Joining series stars Christopher Meloni and Mariska Hargitay in the episode is Jennifer Love Hewitt, who recently took time out of her schedule to talk with reporters about her guest-starring role in the episode as Vicki. I also had the opportunity to talk with executive producer Neal Baer and Sarah Tofte from Mariska Hargitay’s Joyful Heart Foundation.
Jennifer, what made you want to take on this sort of challenging role?
Jennifer: I think you kind of said it — it was different and challenging for me from anything that I’ve done in my career. I think it started with everyone at [the show’s] belief that I could pull it off and it made me really happy and excited. So I went from there — I decided to jump in heart-first
Neal, by the same token what made Jennifer’s work stand out for this role?
Neal: The depth of her feeling — we needed an actor who could really go deep. I’ve been watching her since she was a kid, and I knew she had this realm of emotion and depth that would make her perfect for the part. We never went for anyone else. One of our producers looked it the episode and said ‘this is one of the top five we’ve done over twelve years.’
This question is for everyone: after doing this episode, what advice would you have for women struggling with this rape kit situation?

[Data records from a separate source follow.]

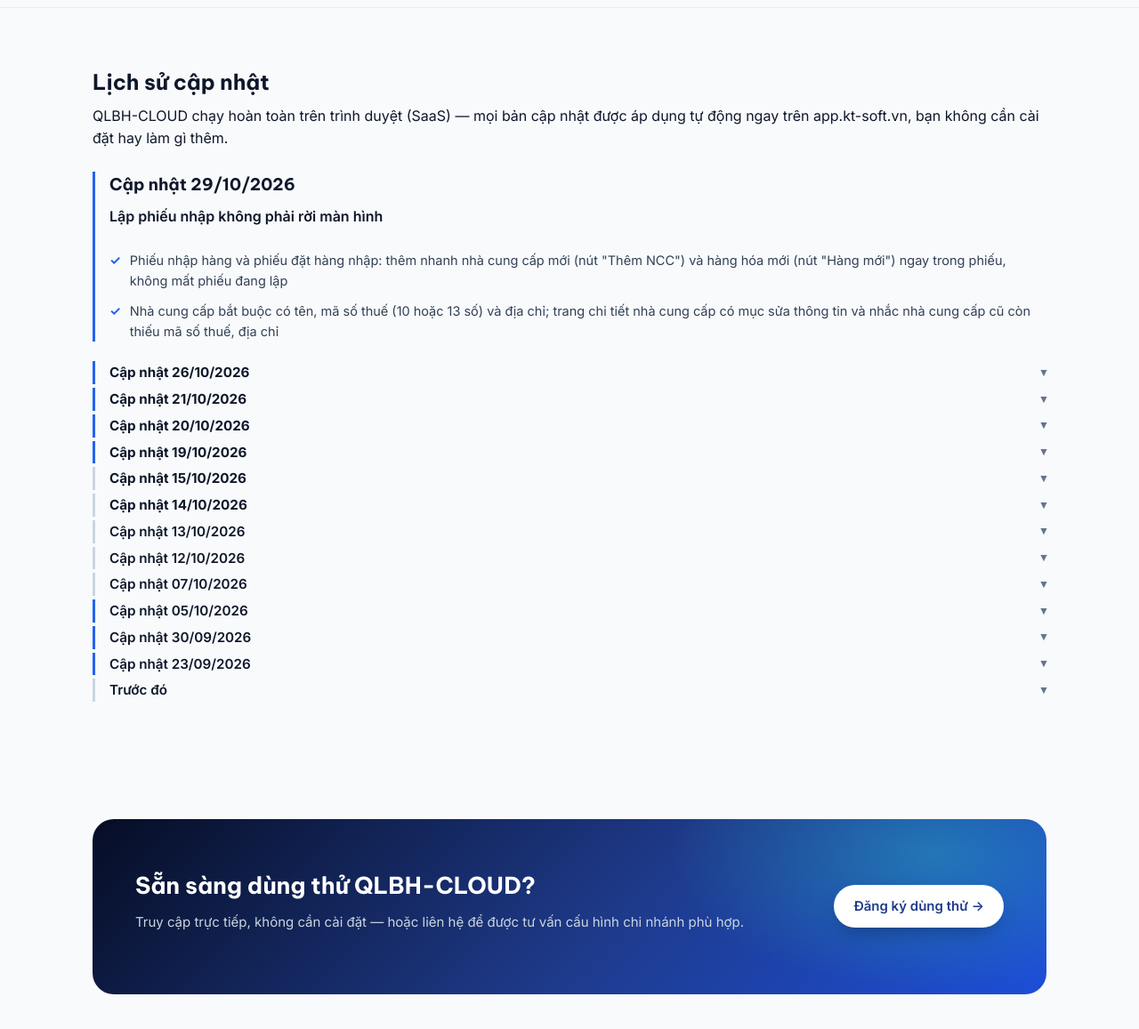
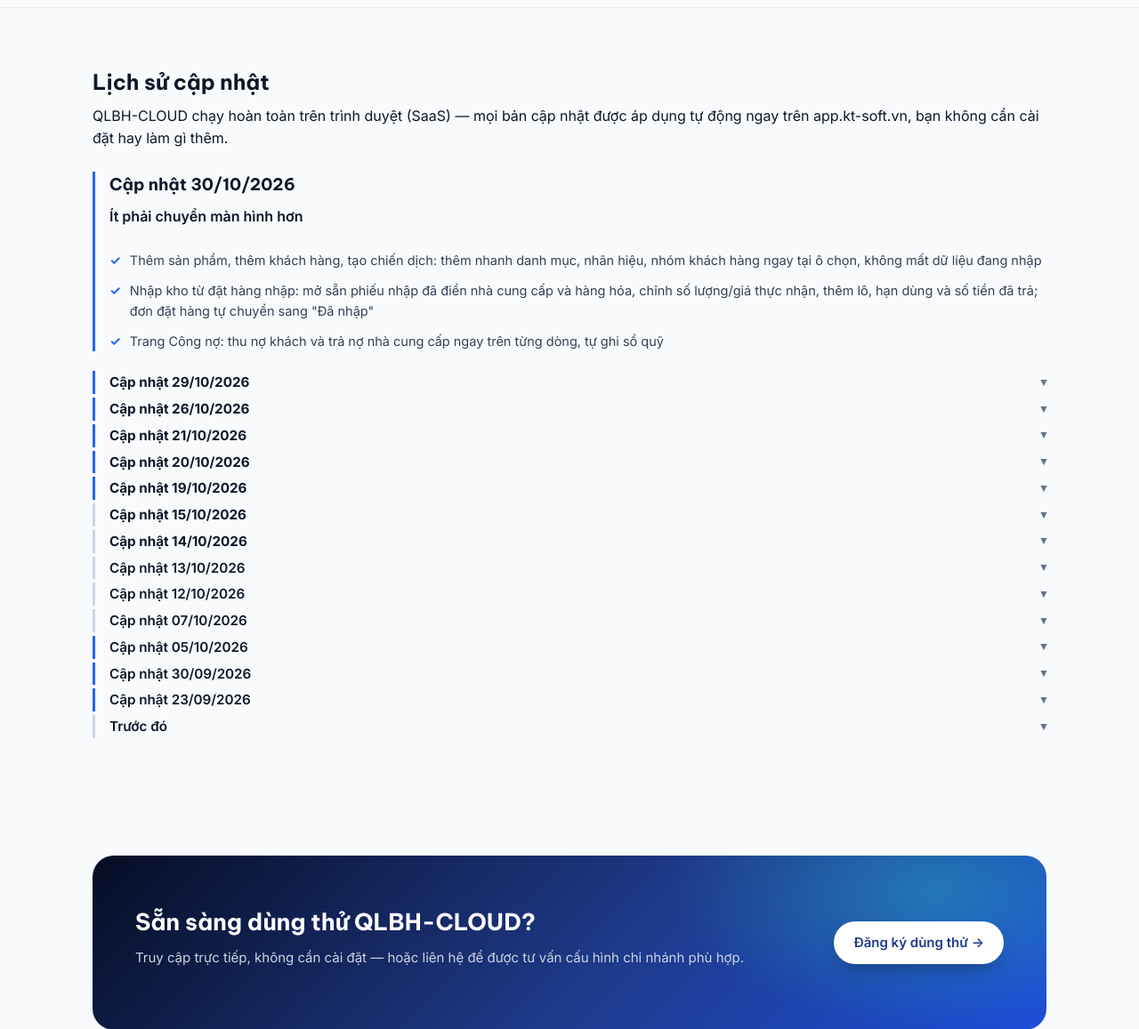
Before and after one commit to hoangnamcnc-ioc/kt-soft-web, a PHP site: page /san-pham-qlbh2.php in a window 1280 px wide. Shown: the part 3067-4224 px from the top of the page at 89% size. Run offline with PHP 8.4, Linux system fonts and the light colour scheme.

Commit message:
QLBH-CLOUD: nhat ky cap nhat 30/10

```diff
--- a/san-pham-qlbh2.php
+++ b/san-pham-qlbh2.php
@@ -106,14 +106,24 @@ require_once __DIR__ . '/inc_header.php';
 
     <div class="changelog-item" style="border-left:3px solid var(--qlbh2); padding-left:16px; margin-bottom:22px;">
       <div style="display:flex; align-items:baseline; gap:10px; flex-wrap:wrap;">
-        <h3 style="margin:0;">Cập nhật 29/10/2026</h3>
+        <h3 style="margin:0;">Cập nhật 30/10/2026</h3>
       </div>
+      <p style="font-weight:600; margin:8px 0 4px;">Ít phải chuyển màn hình hơn</p>
+      <ul class="feature-list" style="--card-accent: var(--qlbh2);">
+        <li>Thêm sản phẩm, thêm khách hàng, tạo chiến dịch: thêm nhanh danh mục, nhãn hiệu, nhóm khách hàng ngay tại ô chọn, không mất dữ liệu đang nhập</li>
+        <li>Nhập kho từ đặt hàng nhập: mở sẵn phiếu nhập đã điền nhà cung cấp và hàng hóa, chỉnh số lượng/giá thực nhận, thêm lô, hạn dùng và số tiền đã trả; đơn đặt hàng tự chuyển sang "Đã nhập"</li>
+        <li>Trang Công nợ: thu nợ khách và trả nợ nhà cung cấp ngay trên từng dòng, tự ghi sổ quỹ</li>
+      </ul>
+    </div>
+
+    <details class="changelog-item" style="border-left:3px solid var(--qlbh2); padding-left:16px; margin-bottom:22px;">
+      <summary><strong>Cập nhật 29/10/2026</strong></summary>
       <p style="font-weight:600; margin:8px 0 4px;">Lập phiếu nhập không phải rời màn hình</p>
       <ul class="feature-list" style="--card-accent: var(--qlbh2);">
         <li>Phiếu nhập hàng và phiếu đặt hàng nhập: thêm nhanh nhà cung cấp mới (nút "Thêm NCC") và hàng hóa mới (nút "Hàng mới") ngay trong phiếu, không mất phiếu đang lập</li>
         <li>Nhà cung cấp bắt buộc có tên, mã số thuế (10 hoặc 13 số) và địa chỉ; trang chi tiết nhà cung cấp có mục sửa thông tin và nhắc nhà cung cấp cũ còn thiếu mã số thuế, địa chỉ</li>
       </ul>
-    </div>
+    </details>
 
     <details class="changelog-item" style="border-left:3px solid var(--qlbh2); padding-left:16px; margin-bottom:22px;">
       <summary><strong>Cập nhật 26/10/2026</strong></summary>
```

Jennifer: For me, the thing I learned the most is that this episode is so dear to Mariska’s heart is because of her foundation. I was able to learn a lot about the rape backlog issue. I speak for a little people when I say that I think the assumption is that rape is the crime, but I learned during the episode that there is a greater crime that happens after the rape, when these women have horrible rape kit examinations after getting raped … putting through these test where nothing becomes of them. They sit on a shelf for years, and all this time the women live in fear not knowing if this person is caught and if he’s out there or watching them. It’s the deterioration of life and lack thereof that is the crime after the rape.
That is the episode we want to get out of this episode for people who find themselves in this situation is that if you’re going to get a rape kit examination, we are in a society who does not seem to understand the importance of checking these kits, is that these women have to check in on these kits — even if it brings back awful memories that these women do not want to deal with.
Neal: I echo what Jennifer is saying. Three things:
1. If you are a victim, you can and should come forward because there are people in law enforcement there to help. It’s nothing to be ashamed of.
2. If you’re fortunate to never have gone through this, there is still ways to take action, whether it is contacting your chief of police or city council.
3. Demanding that this backlog of rape kits is tested, and making sure the DNA isn’t degenerating.
Sarah: You have to follow up to the police. It puts a record there, and it gives a survivor a chance for justice.
At the same time, what makes the rape kits so difficult is that it is a 4-6 hour process, and it is the least we can do is test these kids and hope that the information found in those kids will help find some justice.